▶ WORK ITEM: Using the entries below, write out the line with "ESP[ESP32] --> HUB", the line with "-->|Opto-Isolated Control Signal| DRIVER", and every line in between, exactly as each is written.

----

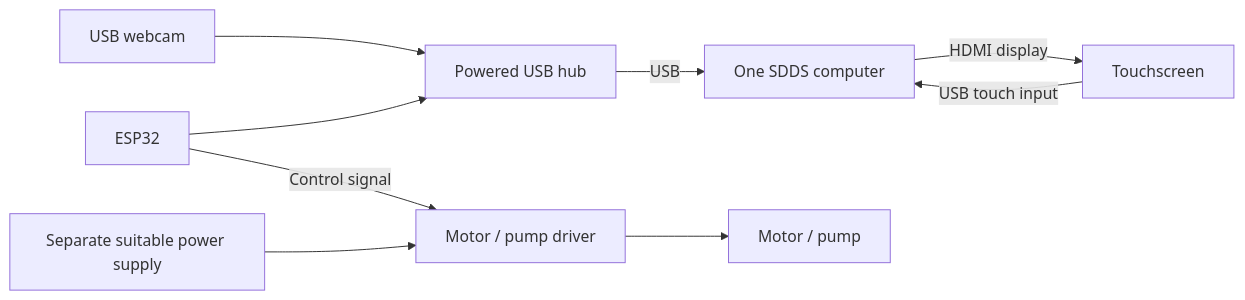
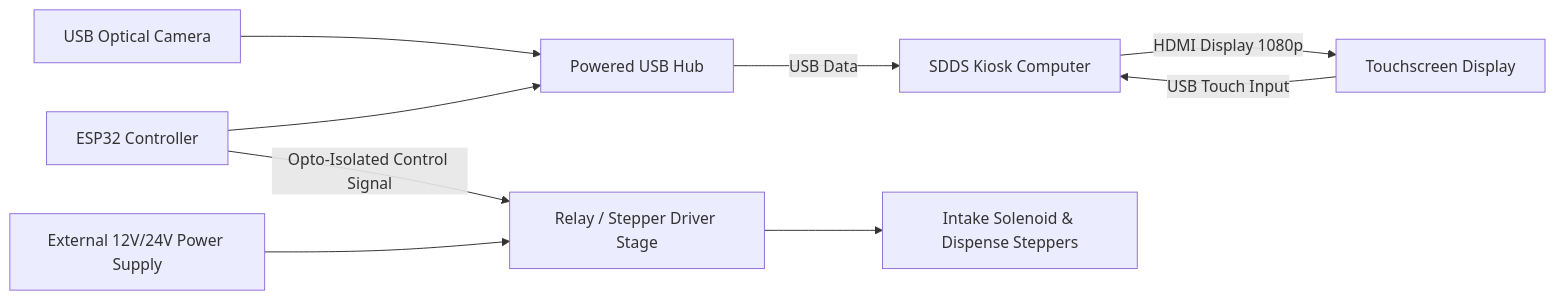
Before and after one commit to aswanayyappan/tech-farm-vending-machine: the second of 10 diagrams in SDDS_V5_Documents/SDDS_V5_Product_Requirements_Document.md, drawn with Mermaid. The commit also changed other lines of this file and 2 other files, not shown here.

Commit message:
docs: synchronize SDDS V5 PRD and Plan of Action with current web architecture

````diff
--- a/SDDS_V5_Documents/SDDS_V5_Product_Requirements_Document.md
+++ b/SDDS_V5_Documents/SDDS_V5_Product_Requirements_Document.md
@@ -685,11 +701,11 @@
 ```mermaid
 flowchart LR
-    WEBCAM[USB webcam] --> HUB[Powered USB hub]
-    ESP[ESP32] --> HUB
-    HUB -->|USB| PC[One SDDS computer]
-    PC -->|HDMI display| TS[Touchscreen]
-    TS -->|USB touch input| PC
-    POWER[Separate suitable power supply] --> DRIVER[Motor / pump driver]
-    ESP -->|Control signal| DRIVER
-    DRIVER --> LOAD[Motor / pump]
+    WEBCAM[USB Optical Camera] --> HUB[Powered USB Hub]
+    ESP[ESP32 Controller] --> HUB
+    HUB -->|USB Data| PC[SDDS Kiosk Computer]
+    PC -->|HDMI Display 1080p| TS[Touchscreen Display]
+    TS -->|USB Touch Input| PC
+    POWER[External 12V/24V Power Supply] --> DRIVER[Relay / Stepper Driver Stage]
+    ESP -->|Opto-Isolated Control Signal| DRIVER
+    DRIVER --> LOAD[Intake Solenoid & Dispense Steppers]
 ```
````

----

▶ RESPONSE AREA:
-    ESP[ESP32] --> HUB
-    HUB -->|USB| PC[One SDDS computer]
-    PC -->|HDMI display| TS[Touchscreen]
-    TS -->|USB touch input| PC
-    POWER[Separate suitable power supply] --> DRIVER[Motor / pump driver]
-    ESP -->|Control signal| DRIVER
-    DRIVER --> LOAD[Motor / pump]
+    WEBCAM[USB Optical Camera] --> HUB[Powered USB Hub]
+    ESP[ESP32 Controller] --> HUB
+    HUB -->|USB Data| PC[SDDS Kiosk Computer]
+    PC -->|HDMI Display 1080p| TS[Touchscreen Display]
+    TS -->|USB Touch Input| PC
+    POWER[External 12V/24V Power Supply] --> DRIVER[Relay / Stepper Driver Stage]
+    ESP -->|Opto-Isolated Control Signal| DRIVER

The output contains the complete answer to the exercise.